And what is the history of this house in Milan, in via Marchiondi, which Ignazio built for the family?
After the war, he and Anna Castelli Ferreri, who had started working in the practice, decided to find a site on which to construct a building that could house their modern apartments. They cycled round Milan and its bomb sites in search of such a place, and found an area between corso di Porta Romana and corso Italia. They purchased the site and built the structure that is known today as the Condominio ai Giardini d’Ercole. They also welcomed Ignazio’s friend Roberto Menghi into the practice.
“It is a house that we are all very fond of.”
Edoarda De Ponti
What is your relationship with this house? What characterises it?
It’s a house that we are all very fond of. It does not immediately strike you for its modernity, as Piero Portaluppi’s Villa Necchi does, for example, or those designed by BBPR or Franco Albini. But living in it and experiencing it, you become aware of the details, the proportions, and the reasons behind the choice of materials. The project’s top priority was its relationship with the garden, so it had to be southfacing, rather than north-facing towards the Duomo – not only through the windows, but also from the balconies that run along the facade. The shutters are in line with the ceilings, which is typical of almost all his residential buildings, and allows you to achieve the greatest luminous surface area.
Were the furnishings designed by Ignazio?

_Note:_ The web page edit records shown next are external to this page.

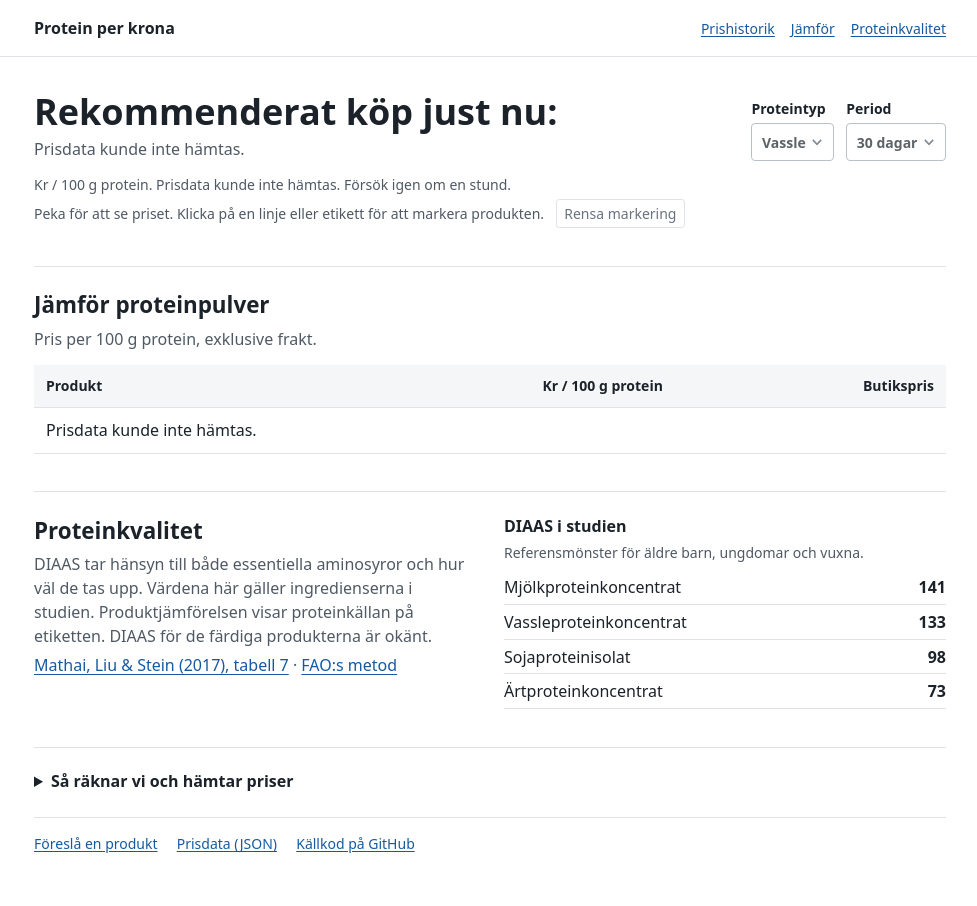
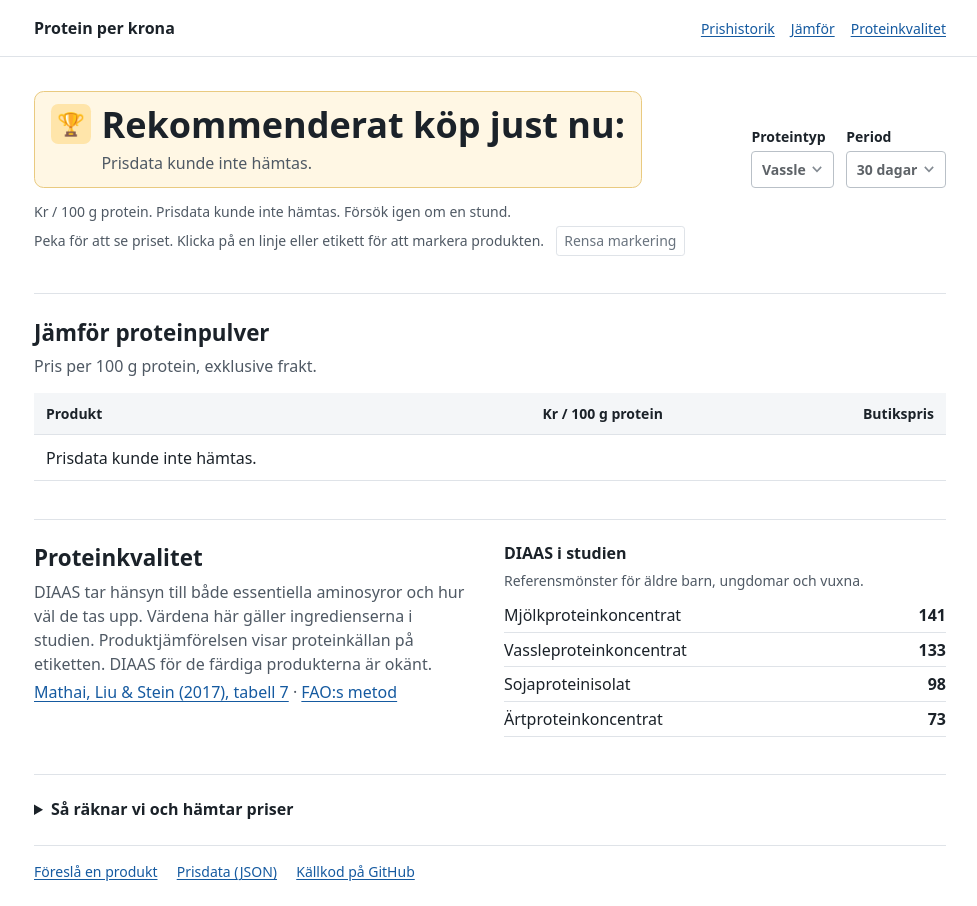
Before and after one commit to ossianhempel/protein-per-krona, a website with bundled scripts: page public/index.html in a window 1280 px wide. Shown: the whole page, without its empty margins (150-1127 px from the left). Before the commit the page ends 878 px from the top, so only its background shows below. Built offline with nearby package versions, Linux system fonts and the light colour scheme; files whose address does not match are found by name.

Commit message:
Highlight the recommended protein purchase

```diff
--- a/public/index.html
+++ b/public/index.html
@@ -25,9 +25,12 @@
   <main id="main" class="shell">
     <section id="prishistorik" class="chart-section" aria-labelledby="title">
       <header class="section-heading">
-        <div>
-          <h1 id="title">Rekommenderat köp just nu:</h1>
-          <p id="recommendation" role="status">Hämtar priser …</p>
+        <div class="recommendation-card">
+          <span class="recommendation-trophy" aria-hidden="true">🏆</span>
+          <div>
+            <h1 id="title">Rekommenderat köp just nu:</h1>
+            <p id="recommendation" role="status">Hämtar priser …</p>
+          </div>
         </div>
         <div class="chart-filters">
           <label for="type" class="select-label">Proteintyp
--- a/public/styles.css
+++ b/public/styles.css
@@ -35,7 +35,27 @@ h3 { font-size: 1rem; }
 .chart-section { margin-top: 2.1rem; }
 .products, .quality, .method { margin-top: 2.35rem; border-top: 1px solid var(--line); padding-top: 1.35rem; }
 .chart-filters { display: flex; flex-wrap: wrap; gap: .5rem .75rem; }
-#recommendation a { font-weight: 650; }
+.recommendation-card {
+  display: grid;
+  grid-template-columns: auto minmax(0, 1fr);
+  align-items: start;
+  gap: .65rem;
+  padding: .8rem 1rem;
+  border: 1px solid #e9ca80;
+  border-radius: .6rem;
+  background: #fff7e4;
+}
+.recommendation-trophy {
+  display: grid;
+  place-items: center;
+  width: 2.5rem;
+  aspect-ratio: 1;
+  border-radius: .45rem;
+  background: #ffe5aa;
+  font-size: 1.4rem;
+  line-height: 1;
+}
+#recommendation a { font-weight: 750; }
 .select-label { display: grid; gap: .25rem; font-size: .875rem; font-weight: 600; }
 .series input { accent-color: var(--link); width: 1rem; height: 1rem; margin: 0; }
 select {
```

Most of the late-18th-century objects and items of furniture, in the neoclassical style, were handed down from generation to generation and set alongside made-to-measure items, such as the bookcases and the cloth-covered armchairs. It had very few ornaments or paintings – only the ones that he liked and considered really fine. For many years he used books from the collection, like the first edition Palladios, as a base for the television.